Record excerpts:

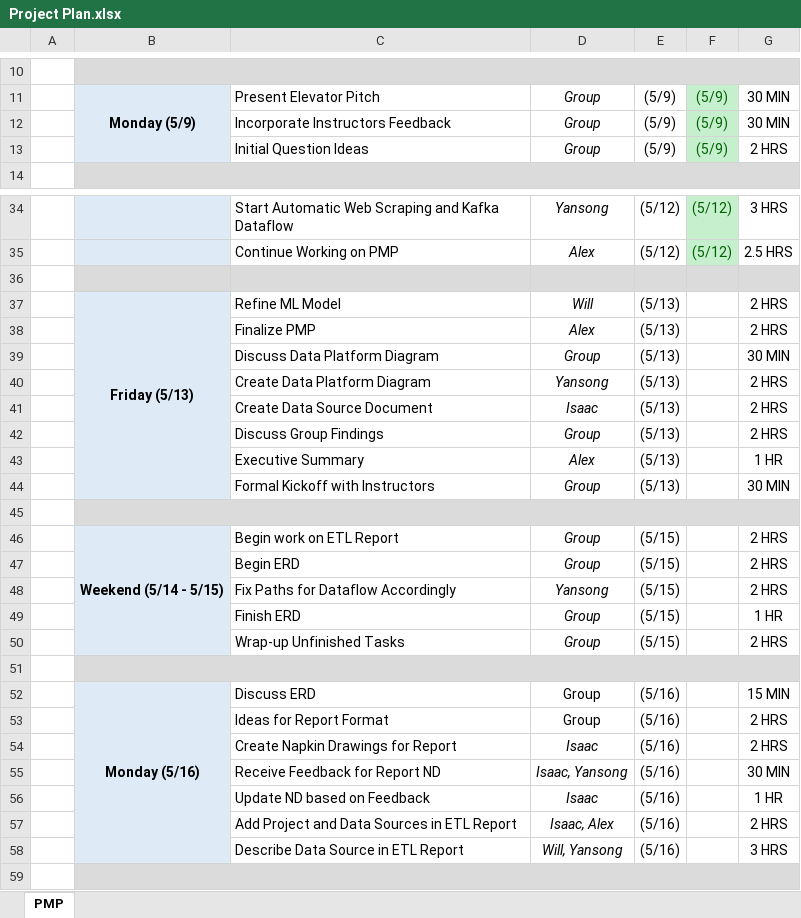
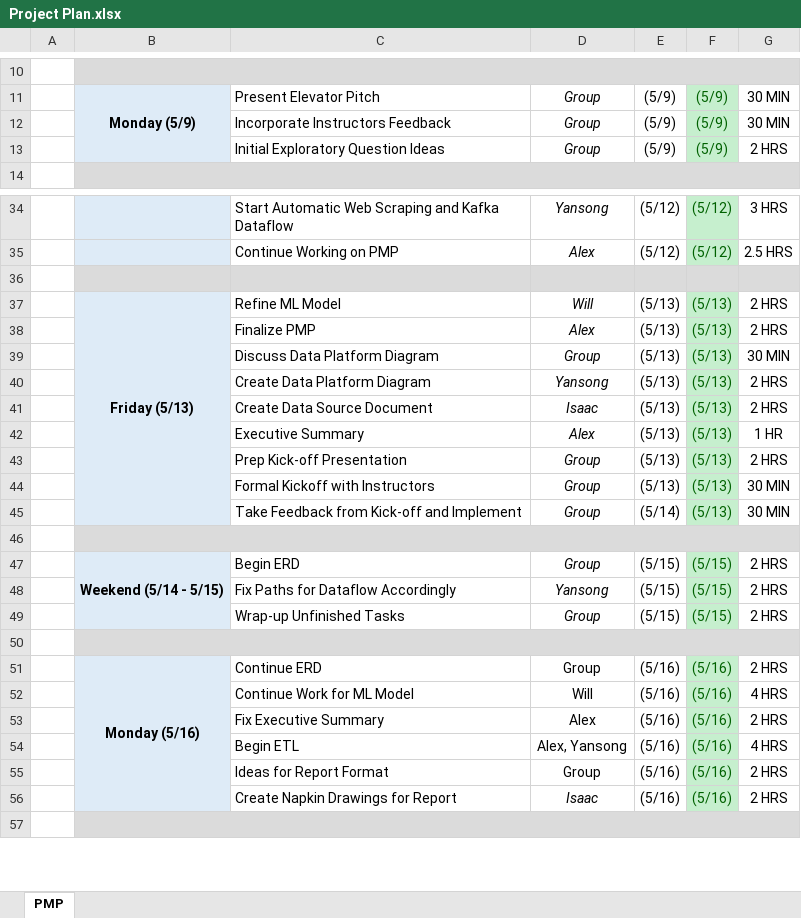
Before and after one commit to OnionYams/Dev10-Capstone, an Excel workbook: Project Specifications/Project Plan.xlsx, sheet PMP, drawn as a sheet; only a part is shown, gaps mark what is left out; values as stored, in another font and other column widths than the file's, no borders; removed rows and columns are numbered as before the commit, all else as after; the diff covers the shown part only; the diff names each change by its address in the sheet, - before the commit and + after, or states it on an @@ line.

Commit message:
Add files via upload

```diff
--- a/Project Specifications/Project Plan.xlsx (sheet PMP)
+++ b/Project Specifications/Project Plan.xlsx (sheet PMP)
-C13: Initial Question Ideas
+C13: Initial Exploratory Question Ideas
-F37:F41: (empty)
+F37:F41: (5/13)
-F37:F41 fill: none
+F37:F41 fill: #C6EFCE
-row 42:  |  | Discuss Group Findings | Group | (5/13) |  | 2 HRS
-F42: (empty)
+F42: (5/13)
-F42 fill: none
+F42 fill: #C6EFCE
+row 43:  |  | Prep Kick-off Presentation | Group | (5/13) | (5/13) | 2 HRS
-F44: (empty)
+F44: (5/13)
-F44 fill: none
+F44 fill: #C6EFCE
+row 45:  |  | Take Feedback from Kick-off and Implement | Group | (5/14) | (5/13) | 30 MIN
-row 46:  | Weekend (5/14 - 5/15) | Begin work on ETL Report | Group | (5/15) |  | 2 HRS
-B47: (empty)
+B47: Weekend (5/14 - 5/15)
+B47:B49 merged
-F47:F48: (empty)
+F47:F48: (5/15)
-F47:F48 fill: none
+F47:F48 fill: #C6EFCE
-row 49:  |  | Finish ERD | Group | (5/15) |  | 1 HR
-F49: (empty)
+F49: (5/15)
-F49 fill: none
+F49 fill: #C6EFCE
-C51: Discuss ERD
+C51: Continue ERD
-F51: (empty)
+F51: (5/16)
-F51 fill: none
+F51 fill: #C6EFCE
-G51: 15 MIN
+G51: 2 HRS
+row 52:  |  | Continue Work for ML Model | Will | (5/16) | (5/16) | 4 HRS
+row 53:  |  | Fix Executive Summary | Alex | (5/16) | (5/16) | 2 HRS
+row 54:  |  | Begin ETL | Alex, Yansong | (5/16) | (5/16) | 4 HRS
-F55:F56: (empty)
+F55:F56: (5/16)
-F55:F56 fill: none
+F55:F56 fill: #C6EFCE
-row 55:  |  | Receive Feedback for Report ND | Isaac, Yansong | (5/16) |  | 30 MIN
-row 56:  |  | Update ND based on Feedback | Isaac | (5/16) |  | 1 HR
-row 57:  |  | Add Project and Data Sources in ETL Report | Isaac, Alex | (5/16) |  | 2 HRS
-row 58:  |  | Describe Data Source in ETL Report | Will, Yansong | (5/16) |  | 3 HRS
```
Also changed, not shown: 5 added rows, 3 removed rows, 8 edited cells and cell formats elsewhere in this sheet.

Exercise description: Go through the records above and, whenever a line includes the word "Alex", copy it.

Completed exercise:
+row 53:  |  | Fix Executive Summary | Alex | (5/16) | (5/16) | 2 HRS
+row 54:  |  | Begin ETL | Alex, Yansong | (5/16) | (5/16) | 4 HRS
-row 57:  |  | Add Project and Data Sources in ETL Report | Isaac, Alex | (5/16) |  | 2 HRS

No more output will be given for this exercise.